But what constitutes a strong password?  A passphrase! Done right, typical passphrases are generally both more secure and more user-friendly than typical passwords. The longer the passphrase and the more words it packs the better, with seven words providing for a solid start. With each extra character (not to mention words), the number of possible combinations rises exponentially, which makes simple brute-force password-cracking attacks far less likely to succeed, if not well-nigh impossible (assuming, of course, that the service in question does not impose limitations on password input length – something that is, sadly, far too common).

Click here to read about making secure passwords by not using dictionary words, using two-factor authentication, and how biometrics are coming to web browsers.

Previous Page1 of 4

Continue Reading

Featured

Code Week prepares 2.3m young Africans for future

By SUNIL GENESS, Director Government Relations & CSR, Global Digital Government, at SAP Africa.

Published

on

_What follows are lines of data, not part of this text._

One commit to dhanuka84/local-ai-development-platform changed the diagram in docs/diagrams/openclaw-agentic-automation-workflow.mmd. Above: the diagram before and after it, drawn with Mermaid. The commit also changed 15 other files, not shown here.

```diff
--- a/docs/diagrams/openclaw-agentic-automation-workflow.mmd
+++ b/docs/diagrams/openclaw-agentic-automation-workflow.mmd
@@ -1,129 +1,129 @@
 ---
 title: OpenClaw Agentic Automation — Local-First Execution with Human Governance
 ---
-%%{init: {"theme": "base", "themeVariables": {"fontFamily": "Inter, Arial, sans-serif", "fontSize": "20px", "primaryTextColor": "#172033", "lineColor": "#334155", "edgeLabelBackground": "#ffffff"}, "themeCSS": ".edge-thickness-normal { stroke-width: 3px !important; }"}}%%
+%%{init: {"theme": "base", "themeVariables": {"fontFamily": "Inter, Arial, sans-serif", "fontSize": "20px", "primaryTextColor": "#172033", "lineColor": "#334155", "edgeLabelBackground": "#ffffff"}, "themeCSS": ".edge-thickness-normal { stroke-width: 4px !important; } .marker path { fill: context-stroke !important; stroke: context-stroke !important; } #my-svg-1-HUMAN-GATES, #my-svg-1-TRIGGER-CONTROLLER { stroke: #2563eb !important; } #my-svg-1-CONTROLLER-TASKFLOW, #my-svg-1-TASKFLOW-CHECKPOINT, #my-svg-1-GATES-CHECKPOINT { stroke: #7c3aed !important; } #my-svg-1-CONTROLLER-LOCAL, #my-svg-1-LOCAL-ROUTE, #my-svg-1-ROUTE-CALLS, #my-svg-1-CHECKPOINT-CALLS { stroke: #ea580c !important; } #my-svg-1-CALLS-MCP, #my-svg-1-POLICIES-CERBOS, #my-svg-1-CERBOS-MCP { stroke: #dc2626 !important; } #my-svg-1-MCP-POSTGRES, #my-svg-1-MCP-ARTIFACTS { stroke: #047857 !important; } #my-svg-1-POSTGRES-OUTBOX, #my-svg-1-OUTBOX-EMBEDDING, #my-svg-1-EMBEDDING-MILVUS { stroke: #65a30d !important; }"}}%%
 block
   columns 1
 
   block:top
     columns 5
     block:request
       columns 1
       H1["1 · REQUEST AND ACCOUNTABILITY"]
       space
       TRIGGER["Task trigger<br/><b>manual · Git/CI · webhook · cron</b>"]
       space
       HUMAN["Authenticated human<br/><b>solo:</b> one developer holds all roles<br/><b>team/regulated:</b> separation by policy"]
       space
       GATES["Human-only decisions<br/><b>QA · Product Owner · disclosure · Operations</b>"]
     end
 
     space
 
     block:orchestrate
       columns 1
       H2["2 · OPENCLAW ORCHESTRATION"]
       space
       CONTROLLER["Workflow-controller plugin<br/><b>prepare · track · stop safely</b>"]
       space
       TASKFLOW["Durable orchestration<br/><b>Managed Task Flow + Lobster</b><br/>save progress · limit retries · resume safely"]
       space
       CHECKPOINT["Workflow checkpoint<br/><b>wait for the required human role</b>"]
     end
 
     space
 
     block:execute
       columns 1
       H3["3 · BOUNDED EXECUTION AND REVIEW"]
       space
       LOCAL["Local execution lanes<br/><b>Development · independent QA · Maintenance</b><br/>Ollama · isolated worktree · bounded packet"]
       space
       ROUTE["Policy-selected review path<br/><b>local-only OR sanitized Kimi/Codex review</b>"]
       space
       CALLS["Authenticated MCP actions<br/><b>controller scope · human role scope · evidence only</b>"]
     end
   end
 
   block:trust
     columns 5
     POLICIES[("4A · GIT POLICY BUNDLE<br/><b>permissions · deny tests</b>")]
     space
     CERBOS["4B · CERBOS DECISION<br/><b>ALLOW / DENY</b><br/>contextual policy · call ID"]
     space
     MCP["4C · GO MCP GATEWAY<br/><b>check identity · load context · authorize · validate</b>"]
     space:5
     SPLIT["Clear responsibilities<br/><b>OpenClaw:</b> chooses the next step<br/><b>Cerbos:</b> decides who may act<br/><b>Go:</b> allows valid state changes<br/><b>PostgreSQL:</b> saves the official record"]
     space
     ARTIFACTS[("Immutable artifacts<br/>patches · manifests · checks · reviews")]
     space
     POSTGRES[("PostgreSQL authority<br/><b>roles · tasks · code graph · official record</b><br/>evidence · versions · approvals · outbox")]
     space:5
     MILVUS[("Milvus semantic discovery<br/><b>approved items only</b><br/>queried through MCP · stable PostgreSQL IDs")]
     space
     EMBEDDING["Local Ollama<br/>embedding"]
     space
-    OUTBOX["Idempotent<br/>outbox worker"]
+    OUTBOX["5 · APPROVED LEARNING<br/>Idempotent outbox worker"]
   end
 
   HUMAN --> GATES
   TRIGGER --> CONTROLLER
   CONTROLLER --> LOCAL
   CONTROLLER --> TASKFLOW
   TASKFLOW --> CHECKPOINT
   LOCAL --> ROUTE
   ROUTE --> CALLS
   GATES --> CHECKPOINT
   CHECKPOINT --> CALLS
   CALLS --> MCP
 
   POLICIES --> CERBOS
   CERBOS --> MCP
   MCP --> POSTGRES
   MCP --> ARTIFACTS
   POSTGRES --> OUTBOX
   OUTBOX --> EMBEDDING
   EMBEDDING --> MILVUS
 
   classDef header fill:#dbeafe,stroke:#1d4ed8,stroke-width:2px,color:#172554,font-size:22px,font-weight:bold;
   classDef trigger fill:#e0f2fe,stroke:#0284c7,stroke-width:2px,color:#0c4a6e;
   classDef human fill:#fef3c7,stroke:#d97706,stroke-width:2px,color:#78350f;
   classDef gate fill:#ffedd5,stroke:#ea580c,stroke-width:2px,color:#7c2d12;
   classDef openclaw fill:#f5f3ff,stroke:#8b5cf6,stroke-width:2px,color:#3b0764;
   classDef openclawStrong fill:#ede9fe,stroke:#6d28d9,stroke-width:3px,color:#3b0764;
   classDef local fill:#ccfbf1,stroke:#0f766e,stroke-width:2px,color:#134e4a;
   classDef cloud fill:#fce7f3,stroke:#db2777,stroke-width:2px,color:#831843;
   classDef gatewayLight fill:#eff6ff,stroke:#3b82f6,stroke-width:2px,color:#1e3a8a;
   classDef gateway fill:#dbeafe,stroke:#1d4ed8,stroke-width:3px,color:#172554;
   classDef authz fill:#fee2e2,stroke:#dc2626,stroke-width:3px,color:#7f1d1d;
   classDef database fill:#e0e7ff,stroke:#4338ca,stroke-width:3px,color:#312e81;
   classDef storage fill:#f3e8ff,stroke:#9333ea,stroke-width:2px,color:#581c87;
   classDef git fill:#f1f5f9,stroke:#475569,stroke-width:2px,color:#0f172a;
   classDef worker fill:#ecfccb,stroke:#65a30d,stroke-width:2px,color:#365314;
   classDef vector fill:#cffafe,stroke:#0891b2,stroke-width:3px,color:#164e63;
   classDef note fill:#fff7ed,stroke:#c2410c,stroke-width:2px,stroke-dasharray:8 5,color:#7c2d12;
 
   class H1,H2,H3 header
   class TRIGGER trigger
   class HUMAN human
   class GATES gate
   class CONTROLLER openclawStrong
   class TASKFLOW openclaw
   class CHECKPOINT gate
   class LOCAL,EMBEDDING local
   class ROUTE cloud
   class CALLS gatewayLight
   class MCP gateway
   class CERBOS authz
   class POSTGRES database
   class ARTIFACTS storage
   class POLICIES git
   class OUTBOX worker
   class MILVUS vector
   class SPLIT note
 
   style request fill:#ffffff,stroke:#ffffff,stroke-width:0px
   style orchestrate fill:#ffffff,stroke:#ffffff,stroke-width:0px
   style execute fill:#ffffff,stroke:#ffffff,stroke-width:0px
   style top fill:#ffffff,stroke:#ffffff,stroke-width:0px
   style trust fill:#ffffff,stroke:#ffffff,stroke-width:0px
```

On January 6th, 2019, news broke of South African President Cyril Ramaphosa’s plans to announce a new approach to education in his second State of the Nation address, including:

  • A universal roll-out of tablets for all pupils in the country’s 23 700 primary and secondary schools
  • Computer coding and robotics classes for the foundation-phase pupils from grade 1-3 and the
  • Digitisation of the entire curriculum, , including textbooks, workbooks and all teacher support material.

With this, the President has shown South Africa’s response to a global challenge: equipping our youth with the skills they’ll need to survive and thrive in the 21st century digital economy.

Africa’s working-age population will increase to 600 million in 2030 from a base of 370 million in 2010.

In South Africa, unemployment stands at 26.7 percent, but is much more pronounced among youths: 52.2 percent of the country’s 15-24-year-olds are looking for work.

As an organisation deeply invested in South Africa and its future, SAP has developed and implemented a range of initiatives aimed at fostering digital skills development among the country’s youth, including:

AFRICA CODE WEEK

Since its launch in 2015, Africa Code Week has introduced more than 4 million African youth to basic coding.

In 2018, more than 2.3 million youth across 37 countries took part in Africa Code Week.

The digital skills development initiative’s focus on building local capacity for sustainable learning resulted in close to 23 000 teachers being trained in the run-up to the October 2018 events.

Vital to the success of Africa Code Week is the close support it receives from a broad spectrum of public and private sector institutions, including UNESCO YouthMobile, Google, the German Federal Ministry for Economic Cooperation and Development (BMZ), the Cape Town Science Centre, the Camden Education Trust, 28 African governments, over 130 implementing partners and 120 ambassadors across the continent.

SAP’s efforts to drive digital skills development on the African continent forms part of a broader organisational commitment to the UN Sustainable Development Goals, specifically Goal 4 (“Ensure quality and inclusive education for all”)

A core component of Africa Code Week is to encourage female participation in STEM-related skills development activities: in 2018, more than 46% of all Africa Code Week participants were female.

According to Africa Code Week Global Coordinator Sunil Geness, female representation in STEM-related fields among African businesses currently stands at 30%, “requiring powerful public-private partnerships to start turning the tide and creating more equitable opportunities for African youth to contribute to the continent’s economic development and success”.

Click here to read more about the Skills for Africa graduate training programme, and about the LEGO League.

Previous Page1 of 2

Continue Reading

Trending

Copyright © 2018 World Wide Worx